“The Seventh Circuit’s decision recognizes that our client’s case should not be dismissed simply because the conditions of her persecution, as in many cases of gender-based violence, are not connected to a dramatic country-wide upheaval,” said Claudia Valenzuela, a managing attorney at Heartland Alliance’s National Immigrant Justice Center who represented asylum seeker Roome Joseph along with pro bono counsel from Mayer Brown LLP.

At the center of the court’s August 27, 2009, opinion in Joseph v. Holder is its recognition that the “changed circumstances” rule under which individuals can seek review of their asylum cases based on new threats of persecution “does not restrict the concept of ‘changed circumstances’ to some kind of broad social or political change in the country, such as a new governing party, as opposed to a more personal or local change.” The court found that any change in an asylum applicant’s home country that materially affects his or her eligibility for asylum is sufficient to qualify as a “changed circumstance” under the law.

Ms. Joseph, 28, came to the United States with her parents and two brothers in 1998 when the family fled religious persecution in Pakistan because of their Christian identity. While the family waited for their asylum application to be processed, Ms. Joseph adapted to U.S. culture and began to live independently. When her family’s asylum application was rejected, Ms. Joseph’s father informed her that he had arranged for her to marry a man in Pakistan, and would disown her if she refused the marriage. As the Seventh Circuit acknowledged, “The stakes are high for Joseph, as in Pakistan she faces either a forced marriage or the prospect of living as a single Christian woman without familial support, a dangerous path in that country.” Ms. Joseph refused to return with her family to Pakistan and she again applied for asylum in the United States.

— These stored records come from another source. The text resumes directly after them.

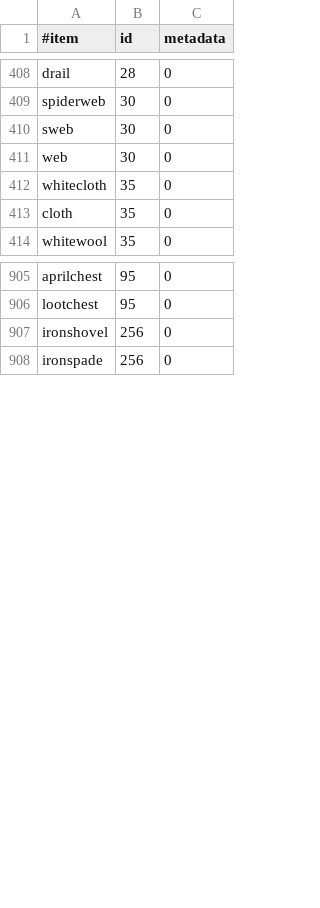
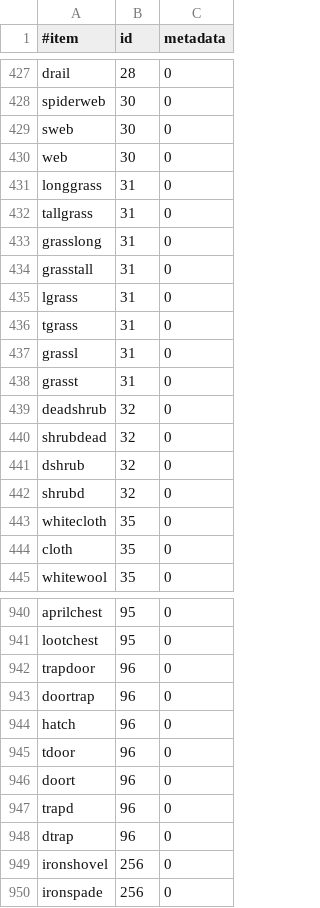
Before and after one commit to Aceqxd/essentials, a CSV file: Essentials/src/items.csv, drawn as a sheet; only a part is shown, gaps mark what is left out; the diff covers the shown part only.

```diff
--- a/Essentials/src/items.csv
+++ b/Essentials/src/items.csv
@@ -411,2 +430,14 @@ sweb,30,0
 web,30,0
+longgrass,31,0
+tallgrass,31,0
+grasslong,31,0
+grasstall,31,0
+lgrass,31,0
+tgrass,31,0
+grassl,31,0
+grasst,31,0
+deadshrub,32,0
+shrubdead,32,0
+dshrub,32,0
+shrubd,32,0
 whitecloth,35,0
@@ -906,2 +941,9 @@ aprilchest,95,0
 lootchest,95,0
+trapdoor,96,0
+doortrap,96,0
+hatch,96,0
+tdoor,96,0
+doort,96,0
+trapd,96,0
+dtrap,96,0
 ironshovel,256,0
```
Also changed, not shown: 41 added rows elsewhere in this file.
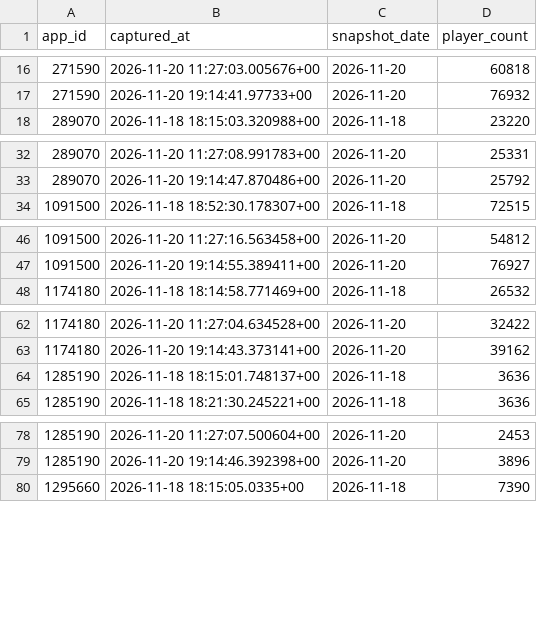
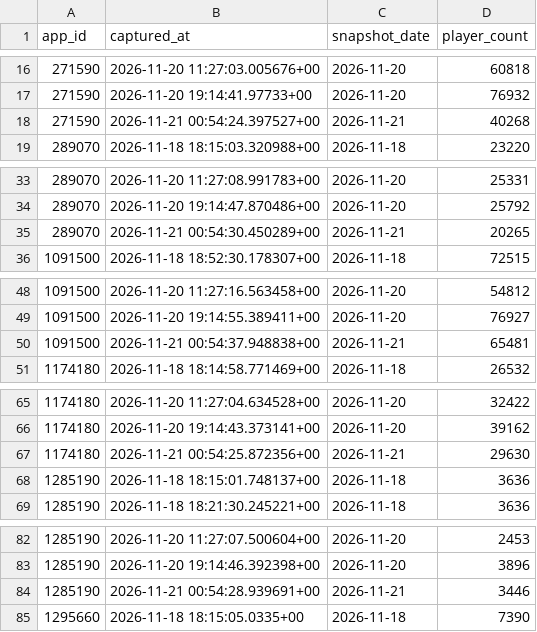
Before and after one commit to amyvwhite/game-data-pipeline, a CSV file: data/warehouse/player_count_snapshots.csv, drawn as a sheet; only a part is shown, gaps mark what is left out; the diff covers the shown part only.

```diff
--- a/data/warehouse/player_count_snapshots.csv
+++ b/data/warehouse/player_count_snapshots.csv
@@ -17,2 +17,3 @@ app_id,captured_at,snapshot_date,player_count
 271590,2026-11-20 19:14:41.97733+00,2026-11-20,76932
+271590,2026-11-21 00:54:24.397527+00,2026-11-21,40268
 289070,2026-11-18 18:15:03.320988+00,2026-11-18,23220
@@ -33,2 +34,3 @@ app_id,captured_at,snapshot_date,player_count
 289070,2026-11-20 19:14:47.870486+00,2026-11-20,25792
+289070,2026-11-21 00:54:30.450289+00,2026-11-21,20265
 1091500,2026-11-18 18:52:30.178307+00,2026-11-18,72515
@@ -47,2 +49,3 @@ app_id,captured_at,snapshot_date,player_count
 1091500,2026-11-20 19:14:55.389411+00,2026-11-20,76927
+1091500,2026-11-21 00:54:37.948838+00,2026-11-21,65481
 1174180,2026-11-18 18:14:58.771469+00,2026-11-18,26532
@@ -63,2 +66,3 @@ app_id,captured_at,snapshot_date,player_count
 1174180,2026-11-20 19:14:43.373141+00,2026-11-20,39162
+1174180,2026-11-21 00:54:25.872356+00,2026-11-21,29630
 1285190,2026-11-18 18:15:01.748137+00,2026-11-18,3636
@@ -79,2 +83,3 @@ app_id,captured_at,snapshot_date,player_count
 1285190,2026-11-20 19:14:46.392398+00,2026-11-20,3896
+1285190,2026-11-21 00:54:28.939691+00,2026-11-21,3446
 1295660,2026-11-18 18:15:05.0335+00,2026-11-18,7390
```
Also changed, not shown: 6 added rows elsewhere in this file, data/warehouse/market_daily.csv, data/warehouse/player_forecasts.csv, 9 other files.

When Ms. Joseph re-applied for asylum, she cited the threats of forced marriage and persecution she would face as a single woman in Pakistan as “changed circumstances.” The Board of Immigration Appeals (BIA) rejected this application, stating that the threat of forced marriage was a personal situation that did not qualify as “changed circumstances.” The Seventh Circuit’s ruling overturned that decision and returned the case to the BIA for a full review of the circumstances of Ms. Joseph’s asylum claim.

 

Heartland Alliance's National Immigrant Justice Center is a Chicago-based nongovernmental organization dedicated to ensuring human rights protections and access to justice for all immigrants, refugees and asylum seekers through a unique combination of direct services, policy reform, impact litigation and public education. For more information visit www.immigrantjustice.org